27 November 2006

Talent vs Skill

I've been reading a lot of books about/by people who have profound impact on design as implemented in the market (think Charles Eames as an example).

There are two themes that seem to run through the lives and successes of these individuals.

The first is what I would, in this case, call Applied Talent. Yeah... I'm inventing a term I know.
What I mean is that these people possess a breadth of understanding and experience and ability. Rather than having a deep concentration in one specific domain, they show the results of being deeply (and broadly) curious. They have insight into a wide range of areas of expertise -- but more importantly, they seem to focus on the intersections of these domains. They take lessons learned from one area and apply it (often in a transformative or disruptive manner) to other areas.

The second is their existence within a concentration of Talent. Rather than being isolated, they have identified and gathered with other talented individuals. This creates a sort of critical mass where the total truly becomes greater than the sum of its parts. By increasing input and insight across the broad spectrum, the opportunties for application of knowledge and insight in new ways become increased.

It's interesting - because this also shows a few intriguing implications.
It explains why many of these people not only continued to be influencial and effective late into life but in many cases become seemingly more creative as time went by. With each new experience and each new insight, the potential applications became more profound and more accurate.
It also points out some horrible flaws in the way we tend to pursue hiring and staffing.

We tend to hire for Skill.
Skill is easily quantifiable - and can be qualified as well. Skill can be represented on paper. Skill is understandable - and Skill is not frightening.
But Skill does not tranform. Skill does not disrupt.
Skill enables Talent.

But we don't know how to hire for Talent.
Talent, instead, tends to group and cluster with Talent outside of the normal constraints and structures of business - often in response to rejection from business structures.

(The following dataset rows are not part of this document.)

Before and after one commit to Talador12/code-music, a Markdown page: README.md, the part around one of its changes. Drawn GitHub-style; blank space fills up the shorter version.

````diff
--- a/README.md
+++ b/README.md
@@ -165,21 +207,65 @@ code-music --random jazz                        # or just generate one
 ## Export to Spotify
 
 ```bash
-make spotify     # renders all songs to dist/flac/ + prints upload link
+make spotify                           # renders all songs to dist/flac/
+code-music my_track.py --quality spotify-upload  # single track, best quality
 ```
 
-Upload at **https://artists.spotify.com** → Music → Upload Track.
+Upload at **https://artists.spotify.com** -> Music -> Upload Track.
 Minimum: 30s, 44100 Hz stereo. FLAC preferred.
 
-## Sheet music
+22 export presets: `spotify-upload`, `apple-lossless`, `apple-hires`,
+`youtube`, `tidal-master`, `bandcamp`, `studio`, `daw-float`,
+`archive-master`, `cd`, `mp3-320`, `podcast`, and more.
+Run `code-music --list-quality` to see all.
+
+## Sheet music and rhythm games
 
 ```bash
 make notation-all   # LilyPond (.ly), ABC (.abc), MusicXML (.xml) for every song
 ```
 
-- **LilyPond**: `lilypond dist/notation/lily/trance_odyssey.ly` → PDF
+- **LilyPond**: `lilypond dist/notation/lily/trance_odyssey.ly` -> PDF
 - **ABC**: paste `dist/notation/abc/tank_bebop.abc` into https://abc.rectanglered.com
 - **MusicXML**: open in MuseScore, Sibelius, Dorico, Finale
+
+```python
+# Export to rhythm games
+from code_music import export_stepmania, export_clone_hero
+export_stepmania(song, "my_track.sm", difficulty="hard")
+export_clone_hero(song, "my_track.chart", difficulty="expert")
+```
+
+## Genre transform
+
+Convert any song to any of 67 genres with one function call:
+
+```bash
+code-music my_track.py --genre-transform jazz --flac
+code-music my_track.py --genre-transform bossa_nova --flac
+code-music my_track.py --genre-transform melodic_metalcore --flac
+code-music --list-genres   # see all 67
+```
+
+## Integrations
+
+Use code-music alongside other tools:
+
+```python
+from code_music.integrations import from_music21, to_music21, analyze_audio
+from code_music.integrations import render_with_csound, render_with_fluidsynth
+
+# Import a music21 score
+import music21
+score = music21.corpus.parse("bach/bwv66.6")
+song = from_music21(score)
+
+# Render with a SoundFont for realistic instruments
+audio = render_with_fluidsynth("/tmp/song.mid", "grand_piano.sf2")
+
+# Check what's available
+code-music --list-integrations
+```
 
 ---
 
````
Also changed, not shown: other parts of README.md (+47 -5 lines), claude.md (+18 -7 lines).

There are examples of companies that have successfully cultivated this sort of Talent. In almost all cases, they have done so by isolating the Talent within independent and self-contained units. While this can result in a leveragable (synergistic) impact on the business - it doesn't fully enable Talent to change the company in ways needed to prosper and lead long-term.

As a result... companies end up having to hire services firms to provide this Talent - and the companies focus on the Skills to execute and operate.

This is not a bad model.
But it assumes that the services firms understand that they are desired for this Talent. And, sadly, it seems to me that the vast majority of services firms are trying instead to ape and emulate their clients --- and are hiring Skill instead of Talent.


Post a Comment

<< Home